To her, the task of building the country’s development community isn’t the NGF’s alone. “There has already been a lot that has come out of the events that NGF hosts – the initiative has to come from our end as well; it’s not like just because they host an event we should go for it, come back, then do nothing. It took me ten years to get here, but for someone starting today it’ll only take them two years to get to where I am – and that’s a huge improvement! NASSCOM has been an essential part of that. Sure, we still have a lot of ways to improve, but I think they’re doing a commendable job – and the rest of us in the industry have to pick up from there. It feels like it’s a small family. If I don’t help you today, we’re not growing; if you’re not growing, I’m not growing. So somewhere I think we should stop thinking about ourselves and just grow as an industry – in the end it’s going to help us. As a community we need to come together – and it is happening – but I think it needs a bit more marketing. It’s slowly picking up momentum though.”
But getting developers involved in community building isn’t a solution to every issue that the industry faces. She continues, “One of things we’re trying to do is go to colleges and tell them – not necessarily just women, but people in general – that there is a career to be made in gaming, which I think is still a problem. Like with Game Jam Titans we’re reaching out to school and college kids, and they now know these things exist; that they are a big thing! In our time, if we made a game and showed it to a professor they’d tell us to do a ‘proper’ project.”

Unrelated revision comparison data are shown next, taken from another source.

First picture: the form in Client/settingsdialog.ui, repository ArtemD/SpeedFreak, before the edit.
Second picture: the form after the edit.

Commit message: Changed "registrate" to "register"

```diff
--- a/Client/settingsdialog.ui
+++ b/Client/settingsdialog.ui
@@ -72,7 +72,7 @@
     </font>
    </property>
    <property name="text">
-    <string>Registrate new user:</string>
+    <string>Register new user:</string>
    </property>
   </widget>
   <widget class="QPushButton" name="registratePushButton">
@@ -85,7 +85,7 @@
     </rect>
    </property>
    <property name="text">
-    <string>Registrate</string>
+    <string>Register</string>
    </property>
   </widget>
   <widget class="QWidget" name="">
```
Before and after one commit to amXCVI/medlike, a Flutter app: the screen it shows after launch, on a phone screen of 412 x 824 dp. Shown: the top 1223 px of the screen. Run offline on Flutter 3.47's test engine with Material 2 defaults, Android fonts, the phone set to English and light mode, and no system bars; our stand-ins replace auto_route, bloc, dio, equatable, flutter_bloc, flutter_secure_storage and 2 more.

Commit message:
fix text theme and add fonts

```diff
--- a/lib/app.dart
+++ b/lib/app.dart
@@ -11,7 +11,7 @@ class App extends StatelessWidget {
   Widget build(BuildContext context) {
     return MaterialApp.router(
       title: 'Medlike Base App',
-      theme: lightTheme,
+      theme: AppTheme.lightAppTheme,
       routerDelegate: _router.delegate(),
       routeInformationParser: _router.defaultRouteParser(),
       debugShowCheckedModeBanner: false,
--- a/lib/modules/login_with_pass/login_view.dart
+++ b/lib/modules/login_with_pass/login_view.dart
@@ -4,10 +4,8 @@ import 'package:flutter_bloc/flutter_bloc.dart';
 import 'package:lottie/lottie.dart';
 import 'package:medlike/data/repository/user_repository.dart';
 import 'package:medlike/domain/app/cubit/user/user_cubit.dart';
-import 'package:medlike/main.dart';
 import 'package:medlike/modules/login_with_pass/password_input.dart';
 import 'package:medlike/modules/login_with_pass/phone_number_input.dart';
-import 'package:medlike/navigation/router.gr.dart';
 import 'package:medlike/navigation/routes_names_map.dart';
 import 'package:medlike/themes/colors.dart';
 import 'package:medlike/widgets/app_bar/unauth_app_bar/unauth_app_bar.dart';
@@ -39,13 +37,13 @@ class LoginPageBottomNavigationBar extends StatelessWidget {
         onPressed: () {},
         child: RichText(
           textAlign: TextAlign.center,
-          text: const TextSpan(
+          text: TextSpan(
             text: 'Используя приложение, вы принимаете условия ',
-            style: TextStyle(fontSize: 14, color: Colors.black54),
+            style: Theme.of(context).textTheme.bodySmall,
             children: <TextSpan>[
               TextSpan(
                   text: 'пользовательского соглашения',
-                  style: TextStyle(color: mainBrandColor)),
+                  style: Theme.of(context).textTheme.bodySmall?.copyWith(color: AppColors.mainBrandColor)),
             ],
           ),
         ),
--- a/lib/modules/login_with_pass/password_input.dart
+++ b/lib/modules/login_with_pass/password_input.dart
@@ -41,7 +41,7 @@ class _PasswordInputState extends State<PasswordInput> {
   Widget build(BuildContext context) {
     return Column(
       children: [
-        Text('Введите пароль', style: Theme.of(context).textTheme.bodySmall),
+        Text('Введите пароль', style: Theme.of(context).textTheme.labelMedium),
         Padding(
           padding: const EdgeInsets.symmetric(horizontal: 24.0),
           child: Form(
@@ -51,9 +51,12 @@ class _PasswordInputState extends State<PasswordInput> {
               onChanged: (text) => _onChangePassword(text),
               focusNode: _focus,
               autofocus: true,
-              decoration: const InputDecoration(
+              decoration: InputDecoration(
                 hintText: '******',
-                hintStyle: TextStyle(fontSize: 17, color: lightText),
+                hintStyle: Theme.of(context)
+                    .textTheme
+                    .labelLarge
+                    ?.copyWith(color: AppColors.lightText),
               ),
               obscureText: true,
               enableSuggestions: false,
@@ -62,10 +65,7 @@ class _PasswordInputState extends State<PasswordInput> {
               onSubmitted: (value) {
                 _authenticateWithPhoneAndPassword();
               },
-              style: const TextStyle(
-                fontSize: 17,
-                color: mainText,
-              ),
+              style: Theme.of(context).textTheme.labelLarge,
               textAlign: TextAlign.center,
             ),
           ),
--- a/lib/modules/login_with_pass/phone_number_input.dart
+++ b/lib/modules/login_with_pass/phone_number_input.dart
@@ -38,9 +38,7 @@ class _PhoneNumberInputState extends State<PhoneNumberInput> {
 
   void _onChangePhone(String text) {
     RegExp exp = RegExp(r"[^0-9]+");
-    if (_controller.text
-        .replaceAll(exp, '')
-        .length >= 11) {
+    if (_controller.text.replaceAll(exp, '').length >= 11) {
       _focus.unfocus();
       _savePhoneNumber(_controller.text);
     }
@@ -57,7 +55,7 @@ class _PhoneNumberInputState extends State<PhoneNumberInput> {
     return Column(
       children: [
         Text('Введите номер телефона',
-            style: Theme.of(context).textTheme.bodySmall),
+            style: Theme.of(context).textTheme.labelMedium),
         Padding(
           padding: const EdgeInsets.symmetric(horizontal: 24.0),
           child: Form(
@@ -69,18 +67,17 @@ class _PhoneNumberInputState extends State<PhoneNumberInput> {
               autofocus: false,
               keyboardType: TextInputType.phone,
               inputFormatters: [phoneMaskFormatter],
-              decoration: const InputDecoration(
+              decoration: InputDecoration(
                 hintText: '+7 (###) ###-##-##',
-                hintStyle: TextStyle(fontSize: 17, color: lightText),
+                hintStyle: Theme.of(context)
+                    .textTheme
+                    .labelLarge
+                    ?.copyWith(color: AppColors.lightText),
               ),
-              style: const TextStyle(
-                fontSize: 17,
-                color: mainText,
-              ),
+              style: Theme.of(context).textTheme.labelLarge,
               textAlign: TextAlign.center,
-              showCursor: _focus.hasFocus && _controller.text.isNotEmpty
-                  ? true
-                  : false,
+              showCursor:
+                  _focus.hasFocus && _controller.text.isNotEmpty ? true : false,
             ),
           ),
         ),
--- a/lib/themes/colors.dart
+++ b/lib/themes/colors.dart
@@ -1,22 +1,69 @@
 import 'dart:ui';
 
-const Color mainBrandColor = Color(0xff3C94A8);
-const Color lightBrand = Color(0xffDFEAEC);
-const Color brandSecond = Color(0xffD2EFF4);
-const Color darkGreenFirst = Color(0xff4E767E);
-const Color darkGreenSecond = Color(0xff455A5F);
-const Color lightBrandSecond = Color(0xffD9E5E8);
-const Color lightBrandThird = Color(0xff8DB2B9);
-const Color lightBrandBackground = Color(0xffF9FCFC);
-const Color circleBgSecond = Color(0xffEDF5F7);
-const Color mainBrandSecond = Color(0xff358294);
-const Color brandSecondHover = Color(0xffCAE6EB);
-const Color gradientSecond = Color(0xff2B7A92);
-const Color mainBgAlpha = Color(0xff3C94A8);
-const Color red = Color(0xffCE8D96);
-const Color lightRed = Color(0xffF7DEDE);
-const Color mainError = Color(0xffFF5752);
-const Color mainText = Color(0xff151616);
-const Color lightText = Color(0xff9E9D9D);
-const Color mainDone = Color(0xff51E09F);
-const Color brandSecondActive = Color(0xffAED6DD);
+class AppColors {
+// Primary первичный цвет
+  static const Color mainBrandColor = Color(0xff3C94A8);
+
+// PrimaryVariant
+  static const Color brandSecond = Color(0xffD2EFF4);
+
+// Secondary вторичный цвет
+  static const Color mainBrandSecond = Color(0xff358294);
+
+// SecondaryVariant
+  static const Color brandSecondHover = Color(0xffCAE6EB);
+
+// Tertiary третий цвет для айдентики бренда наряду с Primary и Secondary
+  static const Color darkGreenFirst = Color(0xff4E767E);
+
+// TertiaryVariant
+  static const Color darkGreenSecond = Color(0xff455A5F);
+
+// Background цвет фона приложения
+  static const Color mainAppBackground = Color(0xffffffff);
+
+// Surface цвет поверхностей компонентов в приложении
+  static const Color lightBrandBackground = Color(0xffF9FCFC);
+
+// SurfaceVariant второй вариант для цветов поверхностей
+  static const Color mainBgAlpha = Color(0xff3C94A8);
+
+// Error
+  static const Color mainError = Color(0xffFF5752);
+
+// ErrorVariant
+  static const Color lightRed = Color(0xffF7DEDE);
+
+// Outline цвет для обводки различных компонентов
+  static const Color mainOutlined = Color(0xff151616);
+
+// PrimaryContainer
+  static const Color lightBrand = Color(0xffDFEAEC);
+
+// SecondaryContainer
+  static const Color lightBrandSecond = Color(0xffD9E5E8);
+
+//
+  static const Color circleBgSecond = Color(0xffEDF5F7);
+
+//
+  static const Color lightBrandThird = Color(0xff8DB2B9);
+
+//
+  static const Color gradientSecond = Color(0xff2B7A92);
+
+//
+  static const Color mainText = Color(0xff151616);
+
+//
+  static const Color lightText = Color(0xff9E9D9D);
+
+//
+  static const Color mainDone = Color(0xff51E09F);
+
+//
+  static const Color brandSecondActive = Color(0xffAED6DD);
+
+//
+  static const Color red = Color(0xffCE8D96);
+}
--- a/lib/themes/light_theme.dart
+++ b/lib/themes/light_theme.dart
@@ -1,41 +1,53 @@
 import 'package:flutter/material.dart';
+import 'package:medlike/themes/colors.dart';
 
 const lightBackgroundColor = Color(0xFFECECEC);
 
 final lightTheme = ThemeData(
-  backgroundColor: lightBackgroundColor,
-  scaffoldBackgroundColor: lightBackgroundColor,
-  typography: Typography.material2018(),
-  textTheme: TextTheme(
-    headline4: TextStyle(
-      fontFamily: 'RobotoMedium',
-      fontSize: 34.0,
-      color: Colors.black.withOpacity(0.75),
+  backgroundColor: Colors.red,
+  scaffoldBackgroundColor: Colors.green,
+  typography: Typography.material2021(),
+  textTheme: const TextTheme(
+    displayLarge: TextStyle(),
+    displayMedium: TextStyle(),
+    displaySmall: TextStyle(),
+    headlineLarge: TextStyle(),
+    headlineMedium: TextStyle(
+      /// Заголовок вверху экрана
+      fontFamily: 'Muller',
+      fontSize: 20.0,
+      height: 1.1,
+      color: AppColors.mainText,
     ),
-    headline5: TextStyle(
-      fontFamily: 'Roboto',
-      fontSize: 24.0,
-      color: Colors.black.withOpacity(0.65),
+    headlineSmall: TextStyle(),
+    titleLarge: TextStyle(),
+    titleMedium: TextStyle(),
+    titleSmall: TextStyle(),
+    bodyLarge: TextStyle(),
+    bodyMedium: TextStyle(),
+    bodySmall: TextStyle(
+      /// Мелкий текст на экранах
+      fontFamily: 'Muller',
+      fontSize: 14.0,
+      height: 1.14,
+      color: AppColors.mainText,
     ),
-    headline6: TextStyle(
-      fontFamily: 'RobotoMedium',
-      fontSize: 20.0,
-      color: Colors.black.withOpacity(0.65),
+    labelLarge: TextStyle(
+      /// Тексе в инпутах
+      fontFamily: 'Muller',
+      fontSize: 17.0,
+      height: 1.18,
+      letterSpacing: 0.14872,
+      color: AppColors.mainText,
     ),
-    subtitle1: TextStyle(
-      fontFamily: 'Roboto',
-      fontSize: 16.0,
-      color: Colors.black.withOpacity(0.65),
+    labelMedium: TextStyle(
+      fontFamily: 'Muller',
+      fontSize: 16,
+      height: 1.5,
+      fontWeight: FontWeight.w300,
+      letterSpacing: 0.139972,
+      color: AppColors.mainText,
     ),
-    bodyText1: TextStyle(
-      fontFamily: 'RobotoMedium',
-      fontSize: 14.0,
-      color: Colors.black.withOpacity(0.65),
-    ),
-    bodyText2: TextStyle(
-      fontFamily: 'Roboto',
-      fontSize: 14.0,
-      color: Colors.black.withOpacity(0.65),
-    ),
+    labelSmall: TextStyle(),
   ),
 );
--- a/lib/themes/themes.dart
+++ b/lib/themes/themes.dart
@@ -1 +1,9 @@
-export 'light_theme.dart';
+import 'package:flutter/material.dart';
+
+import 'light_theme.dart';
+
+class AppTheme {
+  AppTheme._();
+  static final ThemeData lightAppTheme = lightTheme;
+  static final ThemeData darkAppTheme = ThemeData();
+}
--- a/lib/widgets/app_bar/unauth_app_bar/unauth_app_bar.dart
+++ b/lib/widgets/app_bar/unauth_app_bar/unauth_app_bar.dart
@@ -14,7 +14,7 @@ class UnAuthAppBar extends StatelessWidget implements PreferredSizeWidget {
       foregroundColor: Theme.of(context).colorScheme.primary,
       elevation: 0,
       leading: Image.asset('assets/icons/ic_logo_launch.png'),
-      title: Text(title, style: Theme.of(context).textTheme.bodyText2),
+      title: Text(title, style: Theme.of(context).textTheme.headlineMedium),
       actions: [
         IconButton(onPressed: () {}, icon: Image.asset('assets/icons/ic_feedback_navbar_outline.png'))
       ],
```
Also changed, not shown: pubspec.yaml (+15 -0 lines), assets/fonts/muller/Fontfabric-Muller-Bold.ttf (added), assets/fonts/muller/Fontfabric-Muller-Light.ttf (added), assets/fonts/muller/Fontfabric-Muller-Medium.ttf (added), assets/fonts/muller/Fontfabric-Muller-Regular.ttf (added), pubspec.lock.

Game Jam Titans, organized by the NGF in collaboration with MindBox, saw school and college students from around the country competing in their cities for the privilege of having their games showcased at NGDC. One group of young developers we spoke to confessed that they weren’t really aware of the competition or conference until a poster found its way onto their school notice board; up until that point making games was just a hobby. They decided to take part, and were chosen from out of 150 teams that participated in their city. Their teacher beamed with pride as they told us how they had now decided to pursue a career in game development.
The Indian game development community is still a far cry from those that have developed in the West, but even with a long road ahead of us, we have substantial amount of potential that is just waiting to be tapped into; after all, the community we create is only limited by what we decide to make of it.
Thanks to Poornima, Dhruva Interactive and Priyanka Rajan for contributing photos!